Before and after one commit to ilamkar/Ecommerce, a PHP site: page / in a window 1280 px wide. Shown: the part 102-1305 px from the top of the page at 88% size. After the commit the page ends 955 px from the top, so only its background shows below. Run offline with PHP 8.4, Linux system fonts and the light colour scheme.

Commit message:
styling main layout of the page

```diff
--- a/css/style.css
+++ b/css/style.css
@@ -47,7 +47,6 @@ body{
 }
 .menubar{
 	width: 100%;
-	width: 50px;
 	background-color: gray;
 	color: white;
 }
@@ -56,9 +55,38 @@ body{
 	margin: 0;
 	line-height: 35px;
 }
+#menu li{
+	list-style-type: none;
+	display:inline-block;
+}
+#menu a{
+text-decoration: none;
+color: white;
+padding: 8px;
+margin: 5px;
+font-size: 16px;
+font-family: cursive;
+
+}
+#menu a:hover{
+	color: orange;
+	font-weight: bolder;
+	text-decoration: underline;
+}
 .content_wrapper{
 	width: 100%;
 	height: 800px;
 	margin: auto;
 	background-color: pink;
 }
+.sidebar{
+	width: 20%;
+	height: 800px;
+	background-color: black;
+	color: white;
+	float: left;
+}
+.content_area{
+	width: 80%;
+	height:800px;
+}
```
──────────────────────────────
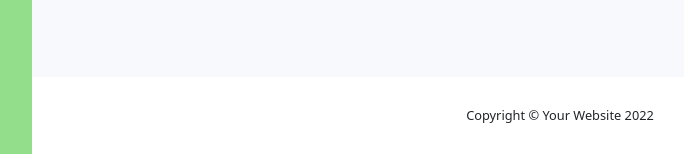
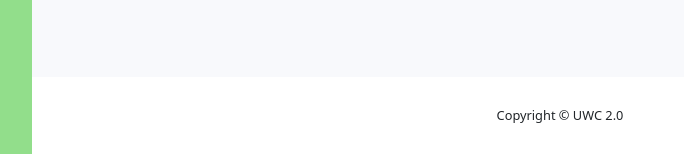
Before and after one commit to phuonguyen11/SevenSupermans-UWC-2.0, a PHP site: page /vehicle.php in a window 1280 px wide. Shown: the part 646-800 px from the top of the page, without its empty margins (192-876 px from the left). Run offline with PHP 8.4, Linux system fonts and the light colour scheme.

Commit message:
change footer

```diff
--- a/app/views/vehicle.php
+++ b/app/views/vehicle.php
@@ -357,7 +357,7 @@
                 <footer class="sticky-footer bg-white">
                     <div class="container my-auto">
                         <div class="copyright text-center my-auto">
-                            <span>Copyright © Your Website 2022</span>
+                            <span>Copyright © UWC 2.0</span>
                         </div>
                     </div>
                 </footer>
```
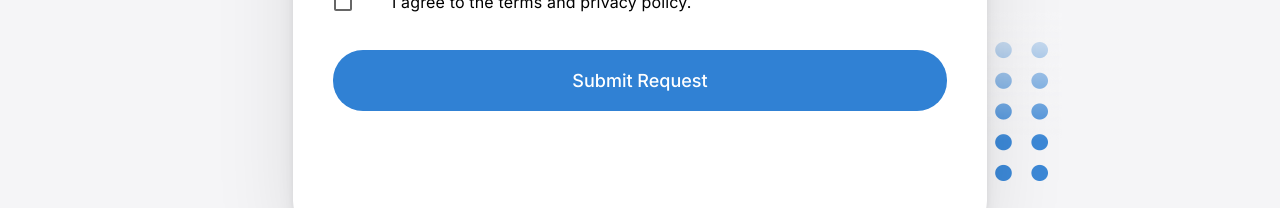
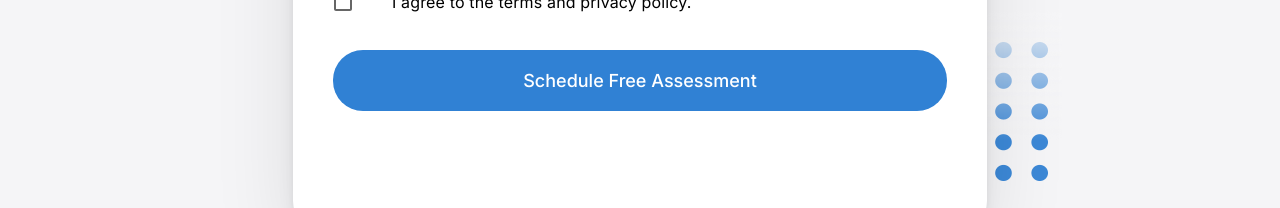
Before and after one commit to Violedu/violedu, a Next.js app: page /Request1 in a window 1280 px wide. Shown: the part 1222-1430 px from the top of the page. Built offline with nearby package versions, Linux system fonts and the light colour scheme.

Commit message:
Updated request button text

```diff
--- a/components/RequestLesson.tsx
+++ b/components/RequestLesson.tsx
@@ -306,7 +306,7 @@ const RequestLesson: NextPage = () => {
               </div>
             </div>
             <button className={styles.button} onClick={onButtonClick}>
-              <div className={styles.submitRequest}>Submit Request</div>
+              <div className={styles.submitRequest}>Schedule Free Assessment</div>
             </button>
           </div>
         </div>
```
──────────────────────────────
### Goal of the exercise:
Where does the word "width" appear in the records? Copy every line that holds it.

### Response below:
 	width: 100%;
-	width: 50px;
 	width: 100%;
+	width: 20%;
+	width: 80%;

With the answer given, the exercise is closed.